▸ **PROBLEM**: Nothing in the records may be left out or altered; reproduce them all exactly.

SOURCE INFORMATION below:

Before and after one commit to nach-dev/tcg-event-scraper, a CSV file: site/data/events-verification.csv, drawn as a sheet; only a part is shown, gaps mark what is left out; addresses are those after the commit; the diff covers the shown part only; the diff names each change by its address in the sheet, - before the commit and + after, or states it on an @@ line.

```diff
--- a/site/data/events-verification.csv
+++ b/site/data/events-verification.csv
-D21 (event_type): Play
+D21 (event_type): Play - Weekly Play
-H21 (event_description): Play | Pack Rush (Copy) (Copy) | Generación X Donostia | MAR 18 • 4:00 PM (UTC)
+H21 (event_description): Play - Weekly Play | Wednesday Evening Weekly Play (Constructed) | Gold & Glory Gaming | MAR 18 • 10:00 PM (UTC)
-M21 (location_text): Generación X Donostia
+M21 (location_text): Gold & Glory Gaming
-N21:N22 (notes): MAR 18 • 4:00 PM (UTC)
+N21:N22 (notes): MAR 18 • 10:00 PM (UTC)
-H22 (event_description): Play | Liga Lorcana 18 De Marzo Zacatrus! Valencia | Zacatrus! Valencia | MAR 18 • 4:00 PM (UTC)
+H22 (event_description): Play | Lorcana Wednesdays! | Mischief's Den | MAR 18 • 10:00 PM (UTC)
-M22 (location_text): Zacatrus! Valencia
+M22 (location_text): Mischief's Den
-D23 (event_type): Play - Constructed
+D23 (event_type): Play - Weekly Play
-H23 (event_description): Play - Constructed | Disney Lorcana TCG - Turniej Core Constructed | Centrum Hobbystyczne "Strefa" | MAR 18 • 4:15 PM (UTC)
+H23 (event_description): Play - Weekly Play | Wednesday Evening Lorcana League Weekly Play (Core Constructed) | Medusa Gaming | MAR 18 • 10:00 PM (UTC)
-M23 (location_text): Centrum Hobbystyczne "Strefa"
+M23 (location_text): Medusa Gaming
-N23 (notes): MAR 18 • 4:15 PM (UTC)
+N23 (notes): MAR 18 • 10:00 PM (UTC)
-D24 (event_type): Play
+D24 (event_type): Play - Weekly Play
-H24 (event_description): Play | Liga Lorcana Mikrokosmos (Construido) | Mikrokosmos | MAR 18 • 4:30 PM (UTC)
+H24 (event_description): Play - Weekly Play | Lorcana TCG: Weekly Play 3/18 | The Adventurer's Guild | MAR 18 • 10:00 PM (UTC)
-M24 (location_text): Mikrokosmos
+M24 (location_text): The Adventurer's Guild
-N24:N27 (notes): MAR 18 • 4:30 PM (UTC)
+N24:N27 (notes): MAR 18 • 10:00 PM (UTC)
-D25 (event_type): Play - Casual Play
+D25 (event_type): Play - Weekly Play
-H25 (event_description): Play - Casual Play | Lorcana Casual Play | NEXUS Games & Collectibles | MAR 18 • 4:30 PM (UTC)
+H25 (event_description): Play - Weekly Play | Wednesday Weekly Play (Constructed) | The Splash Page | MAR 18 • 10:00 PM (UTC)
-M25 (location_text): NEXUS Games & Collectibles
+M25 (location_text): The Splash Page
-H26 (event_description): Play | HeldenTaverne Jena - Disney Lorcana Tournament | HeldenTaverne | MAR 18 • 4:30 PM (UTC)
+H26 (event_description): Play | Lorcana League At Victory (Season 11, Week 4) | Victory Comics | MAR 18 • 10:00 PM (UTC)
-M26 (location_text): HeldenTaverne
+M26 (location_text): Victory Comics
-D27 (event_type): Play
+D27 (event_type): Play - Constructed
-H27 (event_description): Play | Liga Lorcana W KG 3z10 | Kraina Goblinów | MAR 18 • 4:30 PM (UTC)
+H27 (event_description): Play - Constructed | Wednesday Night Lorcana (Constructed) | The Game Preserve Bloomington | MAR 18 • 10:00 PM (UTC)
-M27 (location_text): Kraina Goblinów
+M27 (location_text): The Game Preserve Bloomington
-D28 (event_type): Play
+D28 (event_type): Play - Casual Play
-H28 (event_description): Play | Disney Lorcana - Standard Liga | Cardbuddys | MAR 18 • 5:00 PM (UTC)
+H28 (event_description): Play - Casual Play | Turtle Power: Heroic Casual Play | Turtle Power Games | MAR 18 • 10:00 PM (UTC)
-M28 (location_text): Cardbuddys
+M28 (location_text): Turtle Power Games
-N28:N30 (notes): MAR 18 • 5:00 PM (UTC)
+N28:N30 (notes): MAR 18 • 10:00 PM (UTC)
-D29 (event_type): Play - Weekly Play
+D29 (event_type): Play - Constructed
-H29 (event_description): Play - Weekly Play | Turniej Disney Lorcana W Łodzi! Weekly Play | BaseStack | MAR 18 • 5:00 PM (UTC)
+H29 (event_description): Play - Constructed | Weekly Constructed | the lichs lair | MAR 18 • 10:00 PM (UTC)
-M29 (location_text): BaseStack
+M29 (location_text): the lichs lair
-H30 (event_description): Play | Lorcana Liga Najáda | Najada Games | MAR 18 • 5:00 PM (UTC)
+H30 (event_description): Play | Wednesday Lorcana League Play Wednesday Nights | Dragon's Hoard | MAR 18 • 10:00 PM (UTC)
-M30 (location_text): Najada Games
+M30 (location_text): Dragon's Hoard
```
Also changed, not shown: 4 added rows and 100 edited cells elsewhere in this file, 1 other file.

End of SOURCE INFORMATION.

▸ **FINISHED EXERCISE**:
Before and after one commit to nach-dev/tcg-event-scraper, a CSV file: site/data/events-verification.csv, drawn as a sheet; only a part is shown, gaps mark what is left out; addresses are those after the commit; the diff covers the shown part only; the diff names each change by its address in the sheet, - before the commit and + after, or states it on an @@ line.

```diff
--- a/site/data/events-verification.csv
+++ b/site/data/events-verification.csv
-D21 (event_type): Play
+D21 (event_type): Play - Weekly Play
-H21 (event_description): Play | Pack Rush (Copy) (Copy) | Generación X Donostia | MAR 18 • 4:00 PM (UTC)
+H21 (event_description): Play - Weekly Play | Wednesday Evening Weekly Play (Constructed) | Gold & Glory Gaming | MAR 18 • 10:00 PM (UTC)
-M21 (location_text): Generación X Donostia
+M21 (location_text): Gold & Glory Gaming
-N21:N22 (notes): MAR 18 • 4:00 PM (UTC)
+N21:N22 (notes): MAR 18 • 10:00 PM (UTC)
-H22 (event_description): Play | Liga Lorcana 18 De Marzo Zacatrus! Valencia | Zacatrus! Valencia | MAR 18 • 4:00 PM (UTC)
+H22 (event_description): Play | Lorcana Wednesdays! | Mischief's Den | MAR 18 • 10:00 PM (UTC)
-M22 (location_text): Zacatrus! Valencia
+M22 (location_text): Mischief's Den
-D23 (event_type): Play - Constructed
+D23 (event_type): Play - Weekly Play
-H23 (event_description): Play - Constructed | Disney Lorcana TCG - Turniej Core Constructed | Centrum Hobbystyczne "Strefa" | MAR 18 • 4:15 PM (UTC)
+H23 (event_description): Play - Weekly Play | Wednesday Evening Lorcana League Weekly Play (Core Constructed) | Medusa Gaming | MAR 18 • 10:00 PM (UTC)
-M23 (location_text): Centrum Hobbystyczne "Strefa"
+M23 (location_text): Medusa Gaming
-N23 (notes): MAR 18 • 4:15 PM (UTC)
+N23 (notes): MAR 18 • 10:00 PM (UTC)
-D24 (event_type): Play
+D24 (event_type): Play - Weekly Play
-H24 (event_description): Play | Liga Lorcana Mikrokosmos (Construido) | Mikrokosmos | MAR 18 • 4:30 PM (UTC)
+H24 (event_description): Play - Weekly Play | Lorcana TCG: Weekly Play 3/18 | The Adventurer's Guild | MAR 18 • 10:00 PM (UTC)
-M24 (location_text): Mikrokosmos
+M24 (location_text): The Adventurer's Guild
-N24:N27 (notes): MAR 18 • 4:30 PM (UTC)
+N24:N27 (notes): MAR 18 • 10:00 PM (UTC)
-D25 (event_type): Play - Casual Play
+D25 (event_type): Play - Weekly Play
-H25 (event_description): Play - Casual Play | Lorcana Casual Play | NEXUS Games & Collectibles | MAR 18 • 4:30 PM (UTC)
+H25 (event_description): Play - Weekly Play | Wednesday Weekly Play (Constructed) | The Splash Page | MAR 18 • 10:00 PM (UTC)
-M25 (location_text): NEXUS Games & Collectibles
+M25 (location_text): The Splash Page
-H26 (event_description): Play | HeldenTaverne Jena - Disney Lorcana Tournament | HeldenTaverne | MAR 18 • 4:30 PM (UTC)
+H26 (event_description): Play | Lorcana League At Victory (Season 11, Week 4) | Victory Comics | MAR 18 • 10:00 PM (UTC)
-M26 (location_text): HeldenTaverne
+M26 (location_text): Victory Comics
-D27 (event_type): Play
+D27 (event_type): Play - Constructed
-H27 (event_description): Play | Liga Lorcana W KG 3z10 | Kraina Goblinów | MAR 18 • 4:30 PM (UTC)
+H27 (event_description): Play - Constructed | Wednesday Night Lorcana (Constructed) | The Game Preserve Bloomington | MAR 18 • 10:00 PM (UTC)
-M27 (location_text): Kraina Goblinów
+M27 (location_text): The Game Preserve Bloomington
-D28 (event_type): Play
+D28 (event_type): Play - Casual Play
-H28 (event_description): Play | Disney Lorcana - Standard Liga | Cardbuddys | MAR 18 • 5:00 PM (UTC)
+H28 (event_description): Play - Casual Play | Turtle Power: Heroic Casual Play | Turtle Power Games | MAR 18 • 10:00 PM (UTC)
-M28 (location_text): Cardbuddys
+M28 (location_text): Turtle Power Games
-N28:N30 (notes): MAR 18 • 5:00 PM (UTC)
+N28:N30 (notes): MAR 18 • 10:00 PM (UTC)
-D29 (event_type): Play - Weekly Play
+D29 (event_type): Play - Constructed
-H29 (event_description): Play - Weekly Play | Turniej Disney Lorcana W Łodzi! Weekly Play | BaseStack | MAR 18 • 5:00 PM (UTC)
+H29 (event_description): Play - Constructed | Weekly Constructed | the lichs lair | MAR 18 • 10:00 PM (UTC)
-M29 (location_text): BaseStack
+M29 (location_text): the lichs lair
-H30 (event_description): Play | Lorcana Liga Najáda | Najada Games | MAR 18 • 5:00 PM (UTC)
+H30 (event_description): Play | Wednesday Lorcana League Play Wednesday Nights | Dragon's Hoard | MAR 18 • 10:00 PM (UTC)
-M30 (location_text): Najada Games
+M30 (location_text): Dragon's Hoard
```
Also changed, not shown: 4 added rows and 100 edited cells elsewhere in this file, 1 other file.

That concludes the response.